But after a night celebrating the accolade with friends, the 26-year-old vanished.FULL STORY
[Updated at 3:41 p.m. ET] We're now getting possibly competing explanations about why the Super Bowl power outage happened Sunday.
Hours after the Entergy New Orleans power company announced that it believed a newly installed electrical relay device was to blame, the device's manufacturer responded that the outage happened because the device was operated at an incorrect setting.
[Posted at 9:49 a.m. ET] The cause of Sunday's power outage at the Super Bowl in New Orleans has been traced to an electrical relay device, Entergy New Orleans Inc. announced Friday. This device has since been removed from service and new replacement equipment is being evaluated.
The 35-minute electrical outage at the Super Dome set off a storm of social media amusement among viewers and inspired advertising tweets with blackout twists.
Call it the Super Bowl MVP - the most valuable power outage.
For 35 bewildering minutes Sunday night, the Super Bowl showdown between the Baltimore Ravens and the San Francisco 49ers ground to a halt when half of the lights in the New Orleans Superdome went out.
Players stretched on the field. The more than 71,000 fans in attendance did the wave.
And with no immediate explanation for the outage, social media lit up.FULL STORY
Sean Payton's season of exile from the National Football League is officially over.
The NFL on Tuesday reinstated the New Orleans Saints head coach after he served a seasonlong suspension for the Saints' bounty scandal. The reinstatement came after Payton met with NFL Commissioner Roger Goodell and "acknowledged ... his responsibility for the actions of his coaching staff and players," an NFL news release said.
"Sean fully complied with all the requirements imposed on him during his suspension," Goodell said in the release. "More important, it is clear that Sean understands and accepts his responsibilities as a head coach and the vital role that coaches play in promoting player safety and setting an example for how the game should be played at all levels.”

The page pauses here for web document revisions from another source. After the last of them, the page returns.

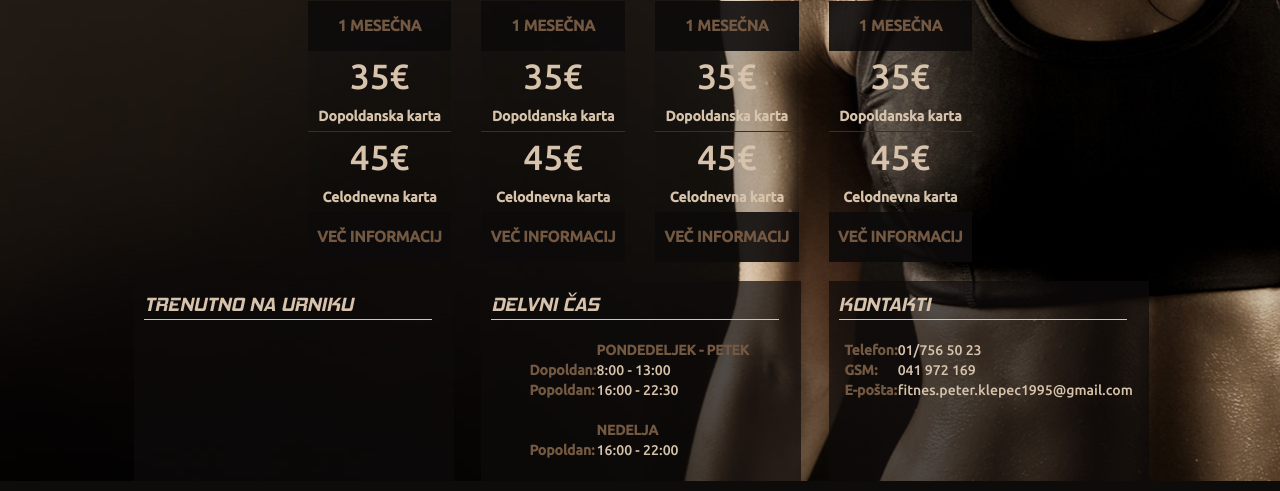
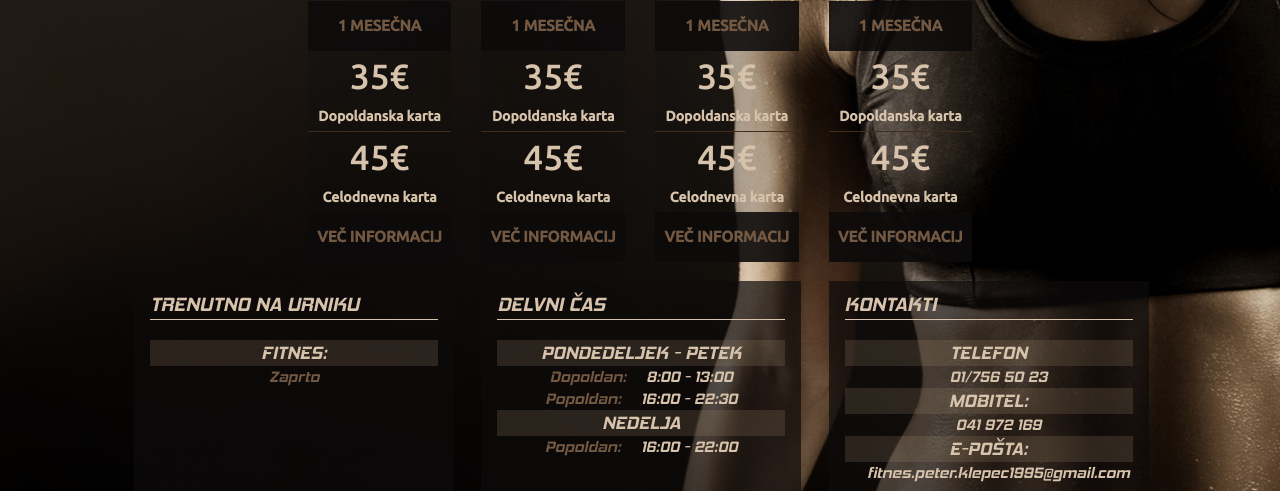
Before and after one commit to simonrakovic/peterklepec, a Django app: template templates/webpages/fitnes.html in a window 1280 px wide. Shown: the part 388-879 px from the top of the page. Run offline with Django 3.2, Linux system fonts and the light colour scheme; the template is opened without the code that fills it, so the values that code supplies are empty; parts of the project's set-up code (start-up, migrations or seed data) failed here and were passed over; some libraries are stand-ins or nearby versions.

Commit message:
popravki boxsov, zamenjava pisave

```diff
--- a/peterklepec_webpage/settings.py
+++ b/peterklepec_webpage/settings.py
@@ -32,7 +32,7 @@ ALLOWED_HOSTS = []
 # http://en.wikipedia.org/wiki/List_of_tz_zones_by_name
 # although not all choices may be available on all operating systems.
 # In a Windows environment this must be set to your system time zone.
-TIME_ZONE = 'America/Chicago'
+TIME_ZONE = 'Europe/Ljubljana'
 
 # Language code for this installation. All choices can be found here:
 # http://www.i18nguy.com/unicode/language-identifiers.html
--- a/static/css/style.css
+++ b/static/css/style.css
@@ -171,16 +171,19 @@ body{
 .box{
 
     margin-top:20px;
-    height:200px;
+    height:210px;
     background-color: rgba(13,11,11,0.7);
     min-width: 320px;
 }
 
 .box-title{
-    margin-left: 10px;
+
     border-bottom: 1px solid #D7C3AB;
     width: 90%;
     padding-top:10px;
+
+    margin-right: auto;
+    margin-left: auto;
 
     font-family: hemi;
     text-transform: uppercase;
@@ -188,7 +191,38 @@ body{
     font-size:1.4em
 }
 
+.box-content{
+    width: 90%;
+    margin-right: auto;
+    margin-left: auto;
+    margin-top: 20px;
+}
 
+.box-subtitle{
+    width: 100%;
+    text-align: center;
+    color: #D7C3AB;
+    font-size: 1.3em;
+    font-family: hemi;
+
+    text-transform: uppercase;
+    background: rgba(163,138,112,0.2);
+}
+
+
+.box-data{
+   width: 100%;
+   text-align: center;
+   font-size: 1.1em;
+   font-family: hemi;
+
+}
+
+.box-data > span{
+    margin-left: 20px;
+    color: #D7C3AB;
+
+}
 
 .box > table{
     margin-top: 20px;
--- a/static/css/webpage/info.css
+++ b/static/css/webpage/info.css
@@ -18,7 +18,7 @@
     text-transform: uppercase;
     color: #ffffff;
     font-size: 1.6em;
-
+    font-family: hemi;
 }
 
 .info-content-text-box{
--- a/static/css/webpage/offers.css
+++ b/static/css/webpage/offers.css
@@ -19,6 +19,8 @@
     text-transform: uppercase;
     color:#ffffff;
     border-bottom: 1px solid #D7C3AB;
+
+    font-family: hemi;
 }
 
 .fitnes-conteiner-title > small{
@@ -139,6 +141,7 @@
 
     text-transform: uppercase;
     font-size: 1.2em;
+    font-family: hemi;
 
     display: inline-block;
     overflow:hidden !important;
--- a/static/css/webpage/offers2.css
+++ b/static/css/webpage/offers2.css
@@ -19,6 +19,7 @@
 
     text-transform: uppercase;
     color:#ffffff;
+    font-family: hemi;
 
     border-bottom: 1px solid #D7C3AB;
 }
@@ -140,6 +141,7 @@
 
     text-transform: uppercase;
     font-size: 1.2em;
+    font-family: hemi;
 
     display: inline-block;
     overflow:hidden !important;
--- a/static/css/webpage/suboffers.css
+++ b/static/css/webpage/suboffers.css
@@ -49,7 +49,7 @@
     text-align: center;
     font-size: 2em;
     color: #D7C3AB;
-    font-family: oregon;
+    font-family: hemi;
     text-transform: uppercase;
     background: rgba(13,11,11,0.9);
 }
--- a/static/css/webpage/timetable.css
+++ b/static/css/webpage/timetable.css
@@ -9,8 +9,9 @@
 .pricelist-navbar > li > a{
     height: 60px;
     text-transform: uppercase;
-    font-size: 1.1em;
-    text-transform: uppercase;
+    font-size: 1.2em;
+    font-family: hemi;
+
     border-right: 1px solid rgba(0, 0, 0, 0.4);
 }
 
@@ -36,6 +37,7 @@
 }
 .nav-tabs > li > a{
     background: none ;
+
 }
 
 .nav-tabs > li > a:hover{
--- a/templates/main.html
+++ b/templates/main.html
@@ -116,69 +116,60 @@
                         <div class="col-lg-4">
                             <div class="box">
                                 <div class="box-title">Trenutno na urniku</div>
+
+                                <div class="box-container">
+                                    <div class="box-content">
+                                        <div class="box-subtitle">Fitnes:</div>
+                                        {% if fitness_working_hours %}
+                                            {% for  fitness_working_hour in fitness_working_hours %}
+                                                   <div class="box-data">Odprto<span>{{ fitness_working_hour.timeFrom|time:'H:i'}} - {{ fitness_working_hour.timeTo|time:'H:i' }}</span></div>
+                                            {% endfor %}
+                                        {% else%}
+                                            <div class="box-data">Zaprto</div>
+                                        {% endif %}
+
+                                        {% if exercises_working_hours %}
+                                            <div class="box-subtitle">Vadbe:</div>
+                                            {% for  exercises_working_hour in exercises_working_hours %}
+                                                <div class="box-data">{{ exercises_working_hour.exercisesID.name }}<span>{{ exercises_working_hour.timeFrom|time:'H:i'}} - {{ exercises_working_hour.timeTo|time:'H:i' }}</span></div>
+                                            {% endfor %}
+                                        {% endif %}
+
+                                    </div>
+                                </div>
                             </div>
                         </div>
                         <div class="col-lg-4">
                             <div class="box ">
                                 <div class="box-title">Delvni čas</div>
-                                <table>
-                                            <thead>
-                                                <tr>
-                                                    <td></td>
-                                                    <th>Pondedeljek - Petek</th>
-                                                </tr>
-                                            </thead>
-                                            <tbody>
-                                            <tr>
-                                                <th>Dopoldan:</th>
-                                                <td>8:00 - 13:00 </td>
-                                            </tr>
-                                            <tr>
-                                                <th>Popoldan:</th>
-                                                <td>16:00 - 22:30</td>
-                                            </tr>
-                                            </tbody>
+                                <div class="box-container">
+                                    <div class="box-content">
+                                        <div class="box-subtitle" >Pondedeljek - Petek</div>
+                                        <div class="box-data">Dopoldan:<span>8:00 - 13:00</span></div>
+                                        <div class="box-data">Popoldan:<span>16:00 - 22:30</span></div>
 
-
-                                    </table>
-                                    <table >
-                                            <thead>
-                                                <tr>
-                                                    <td></td>
-                                                    <th>Nedelja</th>
-                                                </tr>
-                                            </thead>
-                                            <tbody>
-                                            <tr>
-                                                <th>Popoldan:</th>
-                                                <td>16:00 - 22:00 </td>
-                                            </tr>
-                                            </tbody>
-
-
-                                    </table>
+                                        <div class="box-subtitle">Nedelja</div>
+                                        <div class="box-data">Popoldan:<span>16:00 - 22:00 </span></div>
+                                    </div>
+                                </div>
                             </div>
                         </div>
                         <div class="col-lg-4">
                             <div class="box">
+                                <div class="box-title">Kontakti</div>
+                                <div class="box-container">
+                                    <div class="box-content">
+                                        <div class="box-subtitle" >Telefon</div>
+                                        <div class="box-data"><span>01/756 50 23</span></div>
 
-                                <div class="box-title">Kontakti</div>
-                                <table>
-                                    <tbody>
-                                    <tr>
-                                        <th>Telefon:</th>
-                                        <td>01/756 50 23</td>
-                                    </tr>
-                                    <tr>
-                                        <th>GSM:</th>
-                                        <td>041 972 169</td>
-                                    </tr>
-                                    <tr>
-                                        <th>E-pošta:</th>
-                                        <td>fitnes.peter.klepec1995@gmail.com</td>
-                                    </tr>
-                                    </tbody>
-                                </table>
+
+                                        <div class="box-subtitle">Mobitel:</div>
+                                        <div class="box-data"><span>041 972 169</span></div>
+
+                                        <div class="box-subtitle">E-pošta:</div>
+                                        <div class="box-data"><span>fitnes.peter.klepec1995@gmail.com</span></div>
+                                    </div>
+                                </div>
 
                             </div>
                         </div>
```
Also changed, not shown: static/css/webpage/home.css (+7 -3 lines), static/css/webpage/pricelist.css (+11 -0 lines), webpage/views.py (+53 -0 lines).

Payton said he was "thankful today Commissioner Goodell has granted me reinstatement."
"As I stated back in March, I, along with (Saints General Manager) Mickey Loomis, take full responsibility for all aspects of our football program,” Payton said in a statement released by a Saints spokesman.
"I clearly recognize that mistakes were made, which led to league violations. Furthermore, I have assured the commissioner a more diligent protocol will be followed."
Payton's reinstatement is immediate, meaning he can attend this week's Senior Bowl, a college all-star game featuring NFL Draft prospects.
Former New Orleans Mayor Ray Nagin, who captured the drama of Hurricane Katrina in 2005 with an "SOS" call to the nation, was indicted Friday on 21 federal corruption charges, including bribery, money laundering, fraud and filing false tax returns.
Nagin (pictured) allegedly defrauded the city through "a bribery and kickback scheme" in which he received checks, cash, wire transfers, personal services and free travel from businessmen seeking contracts and favorable treatment from the city, the 25-page federal indictment says.FULL STORY
From CNN's Soledad O'Brien in New Orleans
The concrete is so clean on the Inner Harbor Navigation Canal/Surge Barrier that it looks like they poured it yesterday. But the roiling clouds above it made it clear why its completion in May was critical. It's about to face its first test
They call it "the wall" - a two-mile long stretch of concrete that's designed to keep the waters of the Gulf from flooding into Lake Borgne then inundating New Orleans neighborhoods like the Lower Ninth Ward, a surge that destroyed homes and left a trail of dead during Hurricane Katrina.
This massive post-Katrina effort by the Army Corps of Engineers with three 150-foot-wide gates began in 2009. At 10:30am on Tuesday, the two doors were closed for the first time in anticipation of Hurricane Isaac.
"It will keep water from coming from the Gulf of Mexico through Lake Borgne. Last time the surge went into Lake Borgne and into the heart of the city, " said Col. Edward Fleming of the US Army Corps of Engineers. "This wall is built to 26 feet high and we expect to see surges of eight to 10, maybe 15, feet."